# Problem details
In the entries below, find the string "imagePath" and return each line holding it.

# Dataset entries
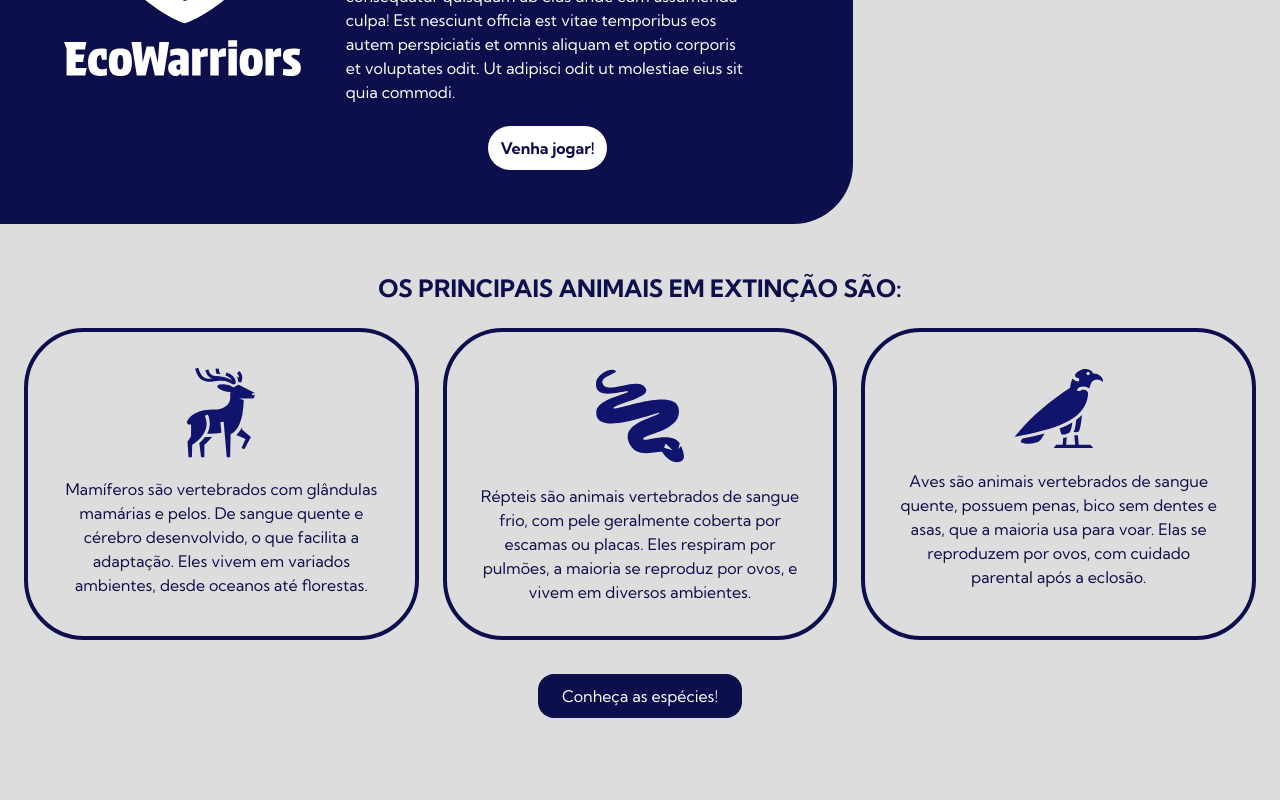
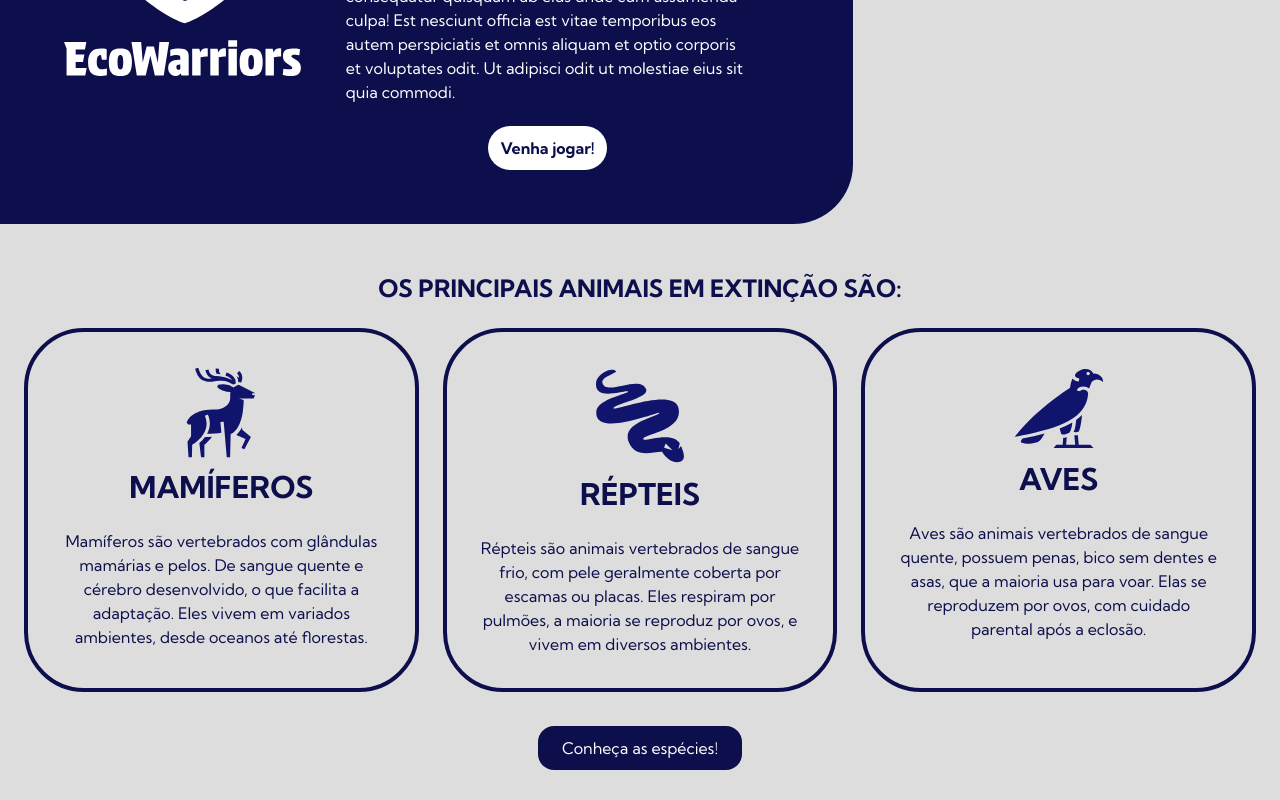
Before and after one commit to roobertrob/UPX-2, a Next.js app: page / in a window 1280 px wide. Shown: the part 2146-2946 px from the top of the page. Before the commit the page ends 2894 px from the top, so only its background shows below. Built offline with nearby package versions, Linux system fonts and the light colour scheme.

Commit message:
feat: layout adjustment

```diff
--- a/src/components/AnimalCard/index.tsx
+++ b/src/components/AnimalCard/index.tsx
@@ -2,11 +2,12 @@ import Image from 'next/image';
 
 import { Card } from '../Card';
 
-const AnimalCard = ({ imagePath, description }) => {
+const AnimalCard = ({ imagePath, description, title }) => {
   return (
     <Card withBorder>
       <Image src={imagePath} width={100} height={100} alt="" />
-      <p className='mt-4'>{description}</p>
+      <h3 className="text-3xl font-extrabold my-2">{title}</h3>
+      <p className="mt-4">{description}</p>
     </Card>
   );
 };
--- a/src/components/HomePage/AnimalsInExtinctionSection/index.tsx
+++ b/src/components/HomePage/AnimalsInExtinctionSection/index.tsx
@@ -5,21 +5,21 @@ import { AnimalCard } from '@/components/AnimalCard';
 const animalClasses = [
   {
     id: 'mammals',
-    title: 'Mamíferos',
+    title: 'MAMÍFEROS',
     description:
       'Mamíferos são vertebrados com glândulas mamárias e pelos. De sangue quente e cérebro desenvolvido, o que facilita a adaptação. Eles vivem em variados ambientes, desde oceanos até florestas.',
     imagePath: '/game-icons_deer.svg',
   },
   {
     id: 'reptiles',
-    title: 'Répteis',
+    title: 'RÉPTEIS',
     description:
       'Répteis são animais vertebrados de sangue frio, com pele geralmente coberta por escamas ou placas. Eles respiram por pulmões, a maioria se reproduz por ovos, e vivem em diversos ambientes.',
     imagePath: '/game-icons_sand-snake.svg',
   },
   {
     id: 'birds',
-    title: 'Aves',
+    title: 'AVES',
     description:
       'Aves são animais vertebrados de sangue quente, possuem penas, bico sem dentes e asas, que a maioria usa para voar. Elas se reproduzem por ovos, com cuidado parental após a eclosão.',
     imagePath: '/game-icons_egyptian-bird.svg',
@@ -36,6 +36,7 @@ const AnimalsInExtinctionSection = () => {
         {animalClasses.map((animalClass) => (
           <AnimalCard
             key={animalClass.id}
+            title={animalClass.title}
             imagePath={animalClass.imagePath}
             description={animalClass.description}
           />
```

* * *

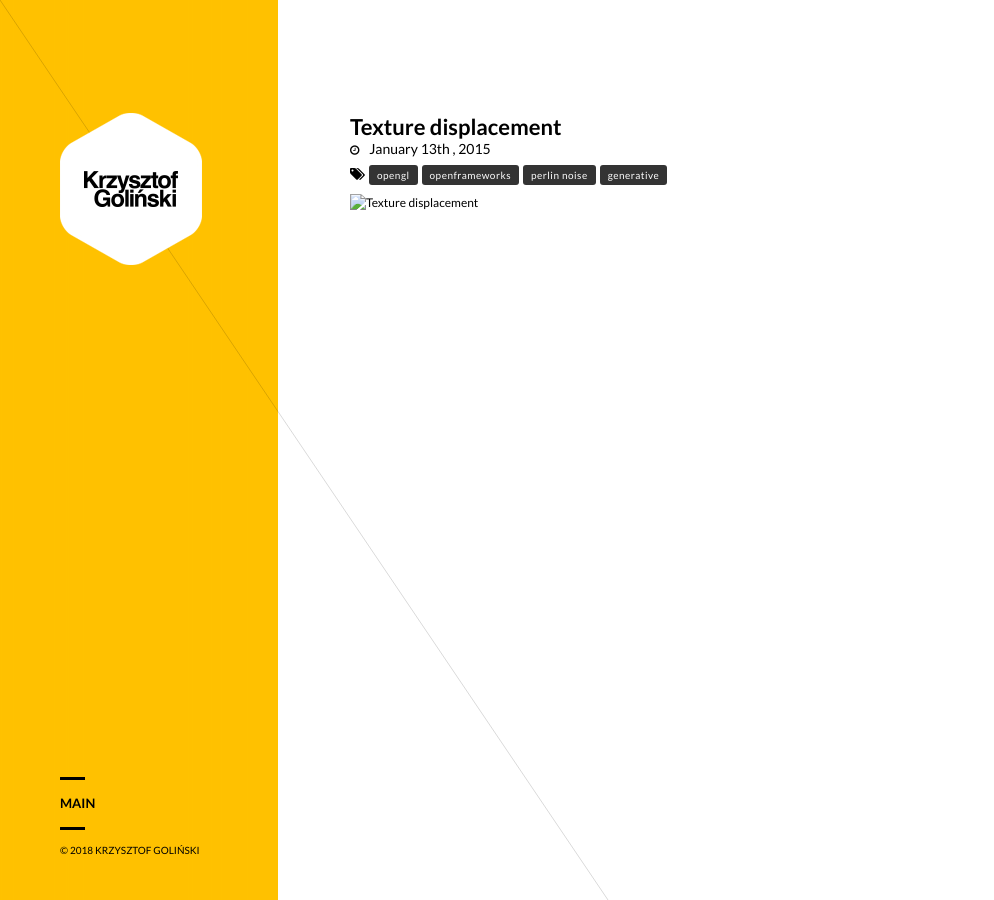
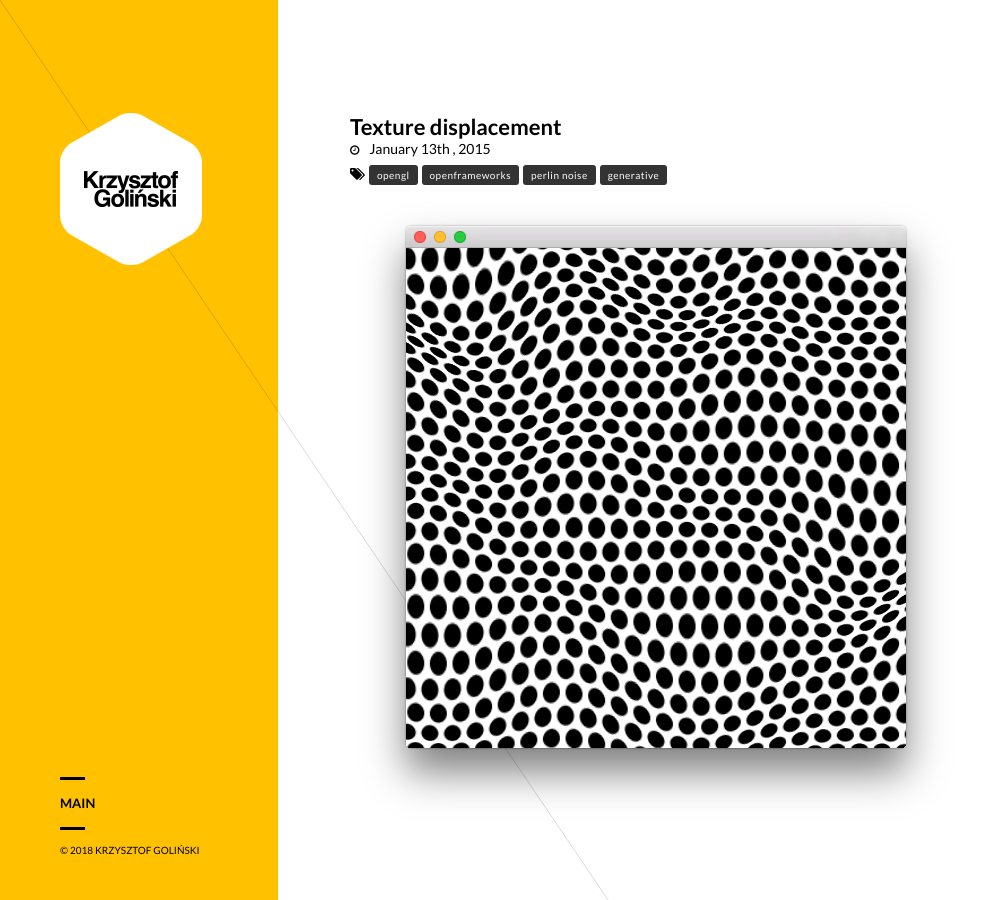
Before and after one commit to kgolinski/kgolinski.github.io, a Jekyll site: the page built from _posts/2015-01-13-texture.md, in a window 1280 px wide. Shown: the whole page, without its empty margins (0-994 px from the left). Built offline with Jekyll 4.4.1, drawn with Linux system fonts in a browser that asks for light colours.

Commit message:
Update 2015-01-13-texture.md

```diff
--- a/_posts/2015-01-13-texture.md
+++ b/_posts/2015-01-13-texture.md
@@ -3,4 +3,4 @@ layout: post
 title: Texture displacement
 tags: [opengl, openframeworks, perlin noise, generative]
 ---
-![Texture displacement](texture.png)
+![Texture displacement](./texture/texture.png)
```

--

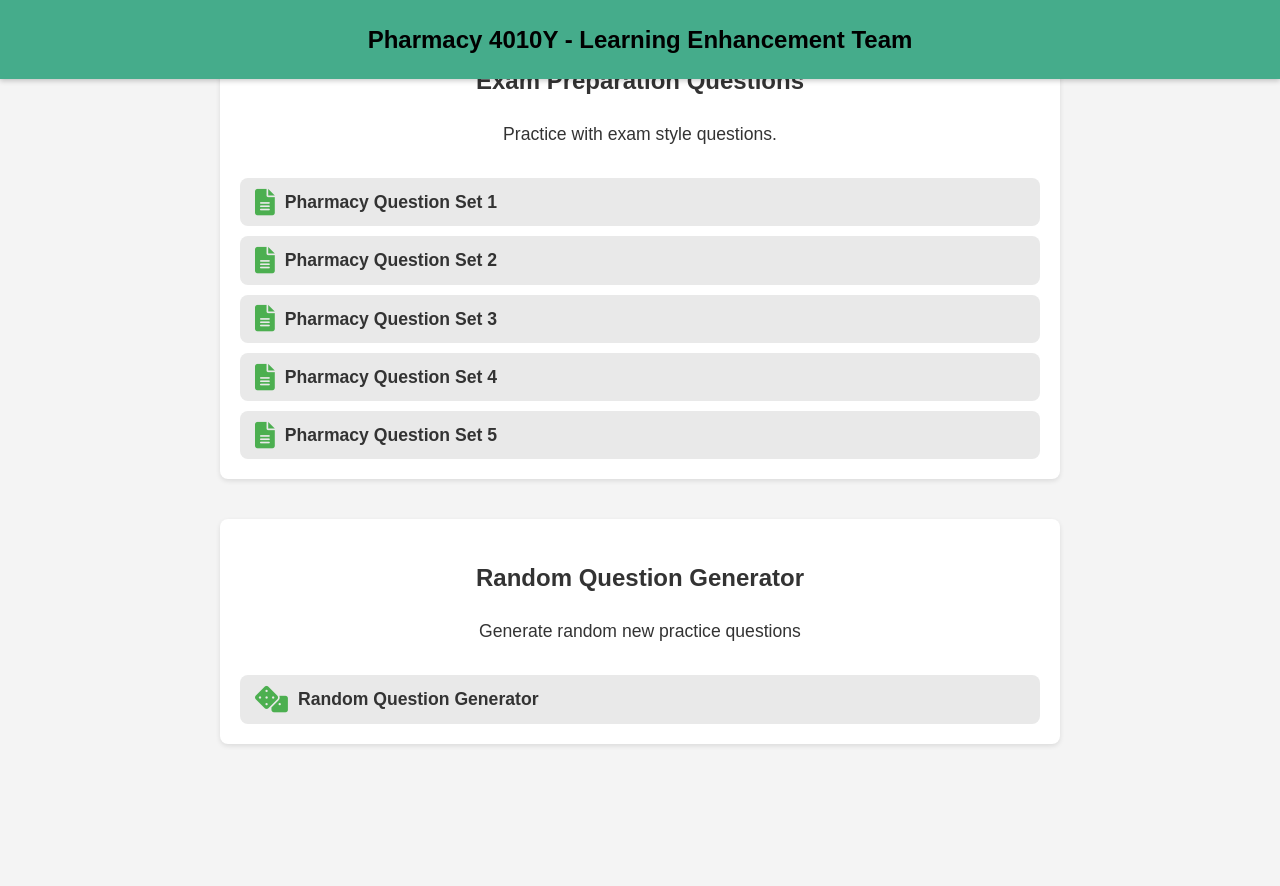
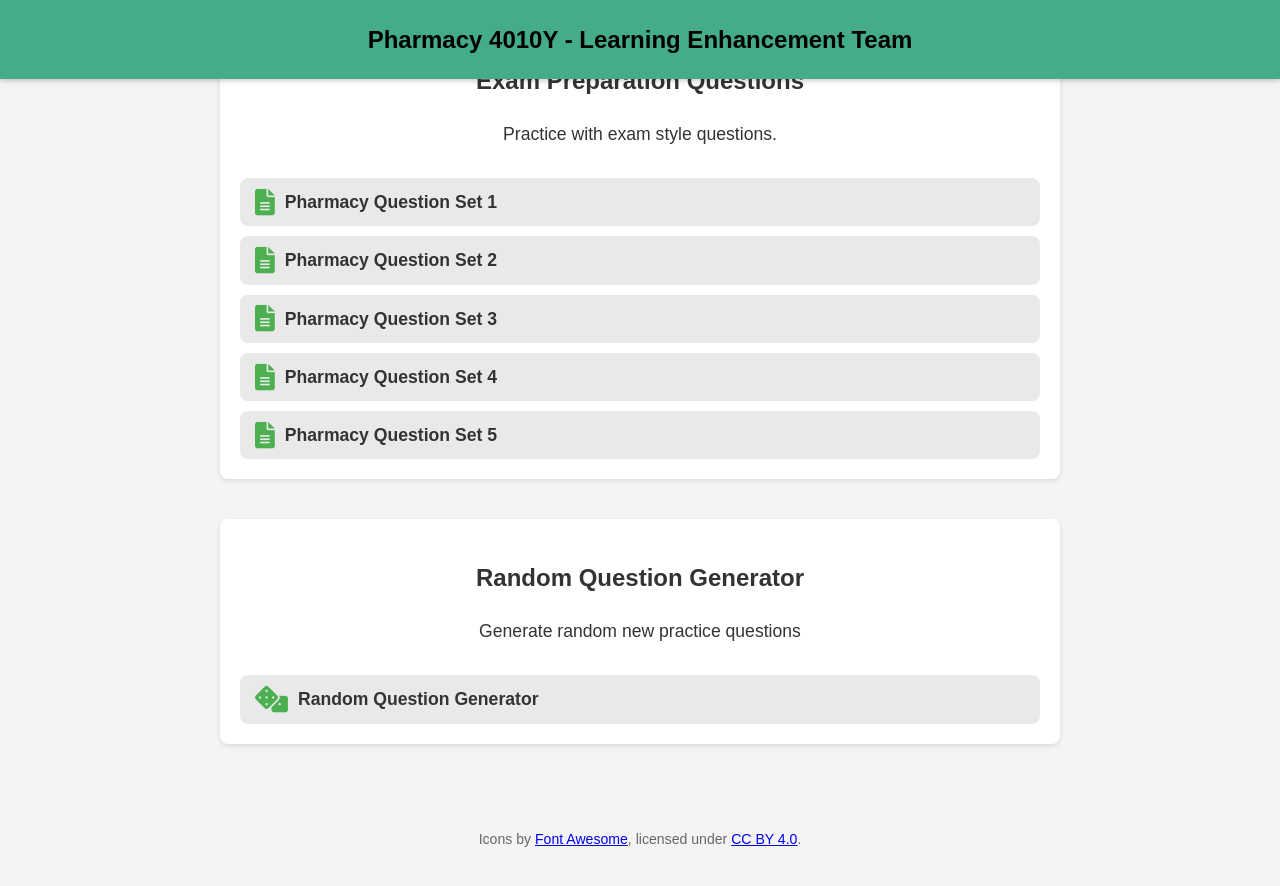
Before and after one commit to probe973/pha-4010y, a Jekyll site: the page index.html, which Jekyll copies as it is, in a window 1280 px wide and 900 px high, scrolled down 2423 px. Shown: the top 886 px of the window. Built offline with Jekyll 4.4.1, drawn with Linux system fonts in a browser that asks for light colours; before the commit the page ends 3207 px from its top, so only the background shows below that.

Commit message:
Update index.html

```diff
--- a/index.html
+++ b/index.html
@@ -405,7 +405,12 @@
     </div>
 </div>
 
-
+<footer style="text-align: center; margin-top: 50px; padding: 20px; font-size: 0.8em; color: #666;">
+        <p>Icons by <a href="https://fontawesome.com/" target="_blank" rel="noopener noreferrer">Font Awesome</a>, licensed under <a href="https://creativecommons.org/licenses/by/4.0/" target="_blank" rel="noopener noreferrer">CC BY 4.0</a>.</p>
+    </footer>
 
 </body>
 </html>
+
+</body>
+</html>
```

# Reply
-const AnimalCard = ({ imagePath, description }) => {
+const AnimalCard = ({ imagePath, description, title }) => {
       <Image src={imagePath} width={100} height={100} alt="" />
     imagePath: '/game-icons_deer.svg',
     imagePath: '/game-icons_sand-snake.svg',
     imagePath: '/game-icons_egyptian-bird.svg',
             imagePath={animalClass.imagePath}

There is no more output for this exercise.